EXERCISE DATA Start Marker

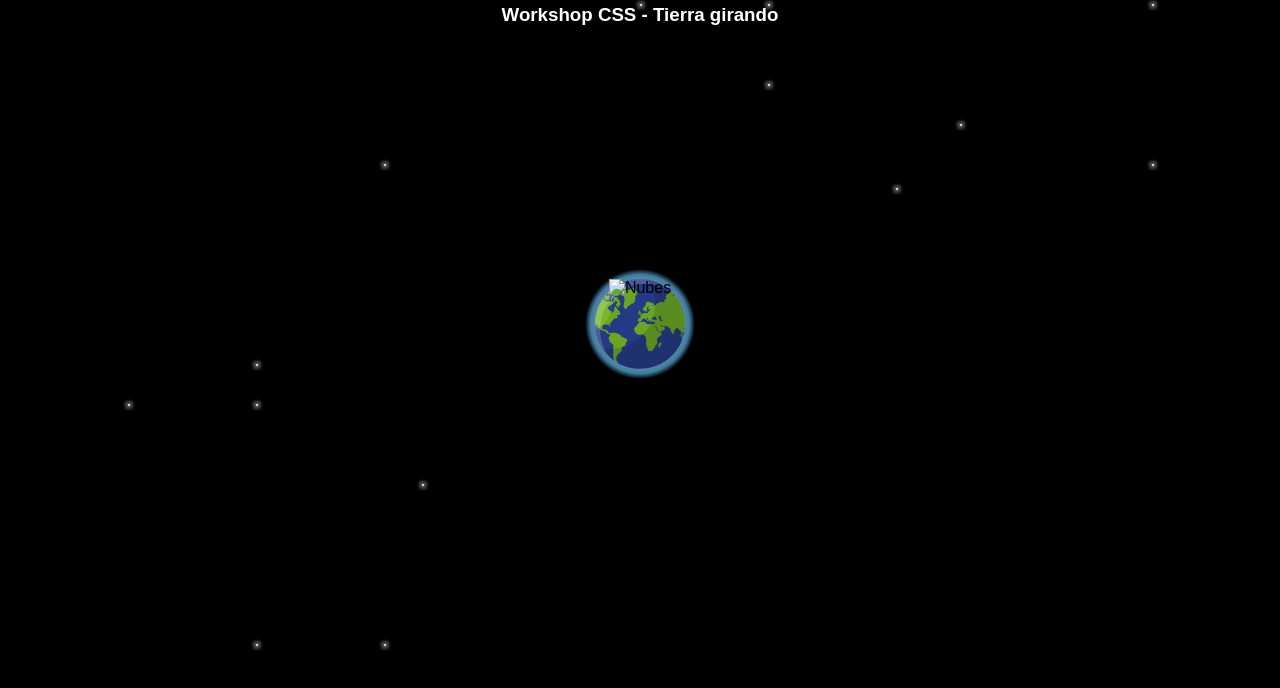
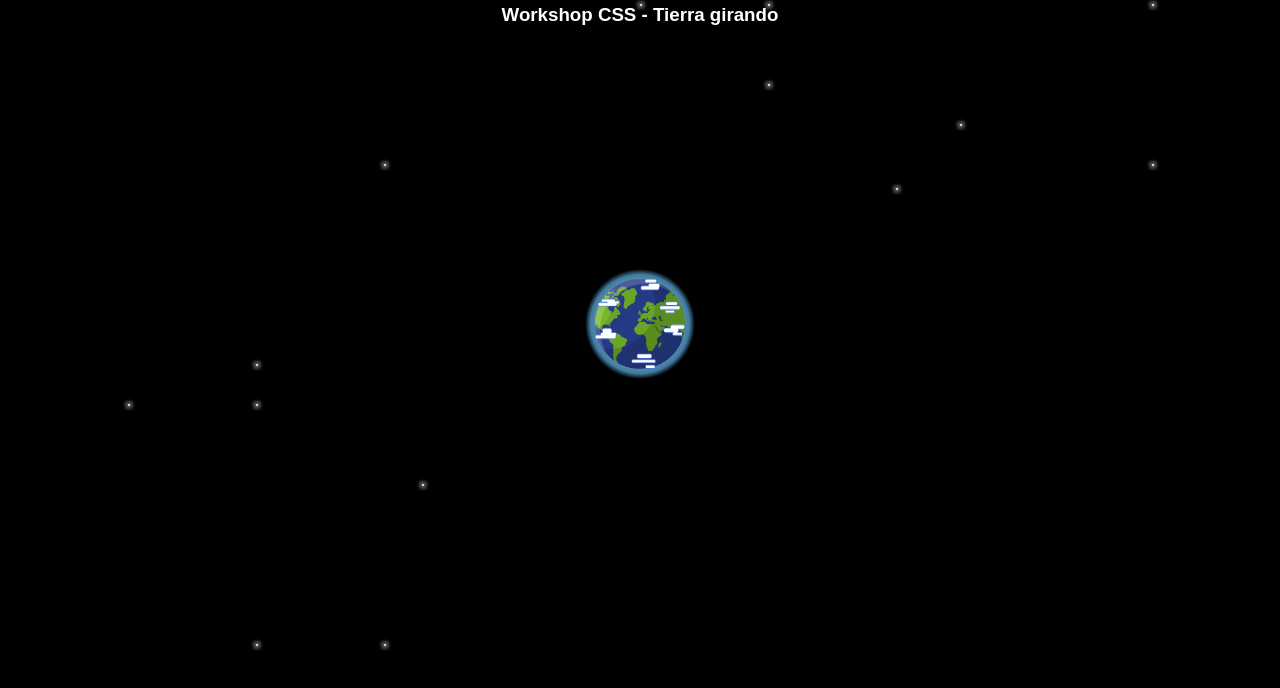
Before and after one commit to 21harley/tierra-girando, a plain HTML site: page index.html in a window 1280 px wide. Shown: the part 76-764 px from the top of the page. Drawn offline with Linux system fonts and the light colour scheme; files that its build step writes are made by us from their sources; files whose address does not match are found by name.

Commit message:
Update index.html

```diff
--- a/index.html
+++ b/index.html
@@ -3,7 +3,7 @@
   <head>
     <meta charset="utf-8">
     <title>Tierra girando</title>
-    <link rel="stylesheet" href="css/styles.css">
+    <link rel="stylesheet" href="styles.css">
   </head>
   <body>
     <h1>Tierra girando</h1>
@@ -29,7 +29,7 @@
     <div class="estrella"></div>
     <div class="estrella"></div>
     <div class="nubes">
-      <img src="img/nubes.png" alt="Nubes">
+      <img src="nubes.png" alt="Nubes">
       <div class="mapa"></div>
     </div>
   </body>
```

EXERCISE DATA End Marker

EXERCISE DETAILS ->
Please reproduce every entry above exactly, but leave out the pictures.

RESPONSE TO THIS EXERCISE ->
Before and after one commit to 21harley/tierra-girando, a plain HTML site: page index.html in a window 1280 px wide. Shown: the part 76-764 px from the top of the page. Drawn offline with Linux system fonts and the light colour scheme; files that its build step writes are made by us from their sources; files whose address does not match are found by name.

Commit message:
Update index.html

```diff
--- a/index.html
+++ b/index.html
@@ -3,7 +3,7 @@
   <head>
     <meta charset="utf-8">
     <title>Tierra girando</title>
-    <link rel="stylesheet" href="css/styles.css">
+    <link rel="stylesheet" href="styles.css">
   </head>
   <body>
     <h1>Tierra girando</h1>
@@ -29,7 +29,7 @@
     <div class="estrella"></div>
     <div class="estrella"></div>
     <div class="nubes">
-      <img src="img/nubes.png" alt="Nubes">
+      <img src="nubes.png" alt="Nubes">
       <div class="mapa"></div>
     </div>
   </body>
```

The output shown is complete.